Along with the butterfly trip to eastern Michoacan we decided to explore the region around Lago Patzcuaro in mid-west section of the state. The area has a rich history of creative people.
In about 1540 Don Vaseo Quiroga transferred the Catholic Churches “Bishopric” to Patzcuaro effectively making this the new capital for the state of Michoacan. In doing so he also went about organizing the area so each puebla surrounding or actually on the lake(think islands) had a talent or art that will only be done in that particular puebla. Thus ensuring that the peoples needs are met throughout the area and each area became a hub for industry without competing with other towns for resources..
Patzcuaro was built to be the religious center. It was also known as the doorway to heaven. To this day the festivities for the two day celebration known as the day of the dead are the largest in all of Mexico. Be it the boat tours on the lake at night or the all night women’s only gathering at a cemetary, there is much to take in, The buildings are well preserved, The city square is a very large park setting surrounded by restaurants, shops of all kinds and hotels. There are also a plethera (Sandy and MG that was for you)of artisans studios and museums. Also to note in the centro square is the abundance of houses for bats suspendened in the trees. The people know that the bats take care of a major problem of any lakeside town….mosquitos.

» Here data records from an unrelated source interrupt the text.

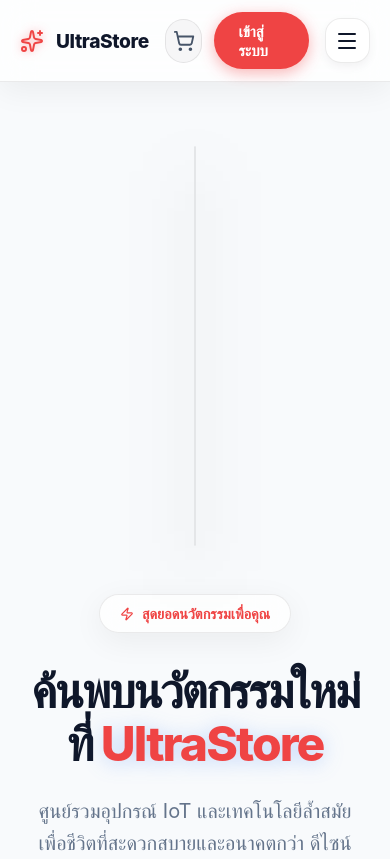
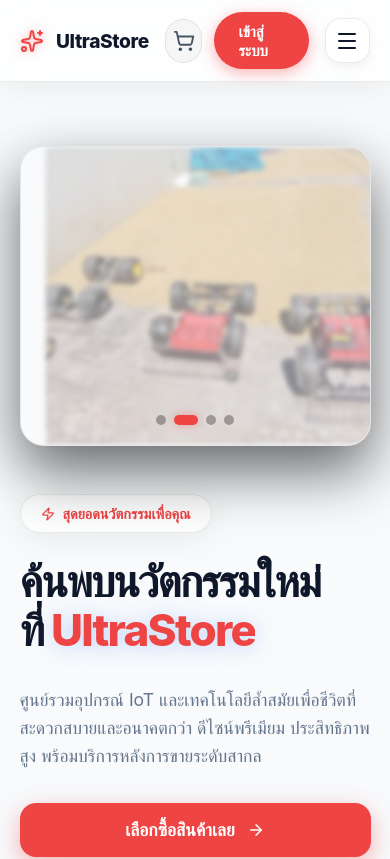
Before and after one commit to ItzSakkarinTH/iot_store, a Next.js app: page / in a window 390 px wide. Shown: the top 859 px of the page. Built offline with nearby package versions, Linux system fonts and the light colour scheme.

Commit message:
Adjust the phone's spacing.

```diff
--- a/src/app/Landing.module.css
+++ b/src/app/Landing.module.css
@@ -66,11 +66,10 @@
   flex: 1;
   display: flex;
   flex-direction: column;
-  align-items: center;
-  justify-content: center;
-  text-align: center;
-  padding: 4rem 0 8rem;
+  padding: 8rem 0;
+  width: 100%;
 }
+
 
 .heroLayout {
   display: flex;
@@ -300,34 +299,58 @@
 }
 
 @media (max-width: 768px) {
+  .main {
+    padding: 4rem 0;
+  }
+
   .heroLayout {
     flex-direction: column;
-    text-align: center;
+    text-align: left;
     gap: 3rem;
   }
 
   .heroText {
-    text-align: center;
+    text-align: left;
     display: flex;
     flex-direction: column;
-    align-items: center;
+    align-items: flex-start;
   }
 
   .title {
-    font-size: 3rem;
+    font-size: 2.75rem;
+    margin-bottom: 2rem;
+  }
+
+  .subtitle {
+    font-size: 1.1rem;
+    max-width: 100%;
+    margin-bottom: 2rem;
+  }
+
+  .badge {
+     margin-bottom: 1.5rem;
   }
 
   .actions {
     flex-direction: column;
     width: 100%;
+    gap: 1rem;
   }
 
   .primaryBtn, .secondaryBtn {
     width: 100%;
     justify-content: center;
+    padding: 1rem 2rem;
   }
 
   .heroImageContainer {
     order: -1;
+    width: 100%;
+  }
+
+  .carouselWrapper {
+    height: 300px;
+    width: 100%;
+    max-width: 100%;
   }
 }
```
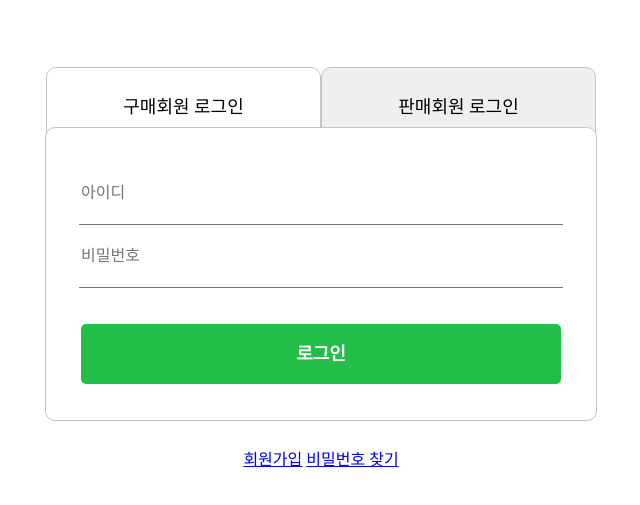
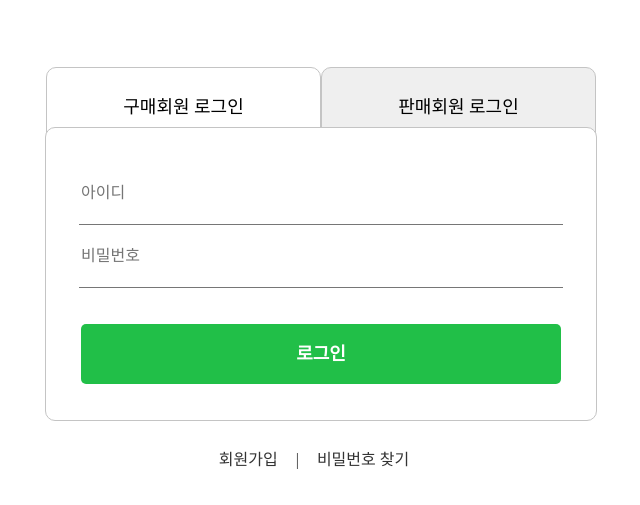
Before and after one commit to winterrbell/est-fe-projrct-3, a plain HTML site: page index.html in a window 1280 px wide. Shown: the part 179-684 px from the top of the page, without its empty margins (319-959 px from the left). Drawn offline with Linux system fonts and the light colour scheme; a web font is replaced by a local one.

Commit message:
style:link-group 수정

```diff
--- a/css/style.css
+++ b/css/style.css
@@ -80,7 +80,6 @@ input[type="password"] {
   padding-top: 20px 0 20px;
   border-width: 0 0 1px;
   font-size:16px;
-
 }
 
 #login-btn {
@@ -101,5 +100,9 @@ input[type="password"] {
 }
 
 .link-group a {
-  gap: 14px;
+  display: inline-flex;
+  justify-content: center;
+  color: #333;
+  text-decoration: none;
+  margin-right: 14px;
 }
--- a/index.html
+++ b/index.html
@@ -50,6 +50,7 @@
       </form>
         <div class="link-group">
           <a href="#">회원가입</a>
+          <a>|</a>
           <a href="#">비밀번호 찾기</a>
         </div>
   </section>
```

Surrounding the lake are towns each known for a different specialty. Capula (not on the lake but close enough) is best known for Catrina’s
Tocuaro for carved wooden masks, Jacuaro’s people make sombrero’s, Quiroga is wooden toys and fine art crafted in wood, Tzintzuntzin high fired ceramics which are lead free for those wondering. Tzurumutaro fine wood furniture that is painted and or carved and decorated.
The island of Janitzio (corn silk) is the home of a 40m statue of Don Jose Maria Morelos y Pavon and also the butterfly net fisherman. Choose a none windy day to see the men fishing with nets on your boat ride out to the island. The The island was interesting to explore. To the center is a a very steep hill with what seemed like millions of stairs. So for those of us less than abled people the actual lakeside area is accessible with plenty of shops and wonderfully tasty restaurants to explore while your companions climb those many steps to view the statue. I also admired the island for the large recycling “globes” in which to pitch your plastics. The boat we returned on was the Titanic, complete with musican’s to entertain us. The boats operator avoided all hidden dangers for our trip and we arrived safely back to Patzcuaro. If by chance you are in a wheelchair or need assistance, it seems all the men on board are quick to either lift you on board or offer their hands to steady you.
The pueblo of Yunuen is known for the clothing and shawls seen with fine embroidery work. Ok, there are items embroidered for the home and even the car also. A slight distance from Patzcuaro is the town of Santa Clara de; Cobre, The copper town. If you love bright shiny things or to camp this is the area for you.
There are architectural ruins and a pyramid to explore in areas surrounding the lake. Camping areas are scattered throughout also. As well as lots of other towns with their individual focuses. I highlighted only ones we stopped in. Easily we could have spent a full week exploring.
Further west of the lake is the town of Paracho. This town is known for the wonderful guitars and stringed instruments made by the artisans. We ambled through dozens of studios seeing hundreds of instruments made of every conceivable wood grown on earth. Its was amazing to see the skill and pride the luthier’s put into their work. To touch and strike a cord on an almost 200 year old cello in for some minor repair and hear that still rich deep sound produced was my highlight of this trip. To see children playing at the feet of their father and or mother in the saw dust was inspiring to know that within a few short years those children will be making their own instruments. It gives one a sense of continuance.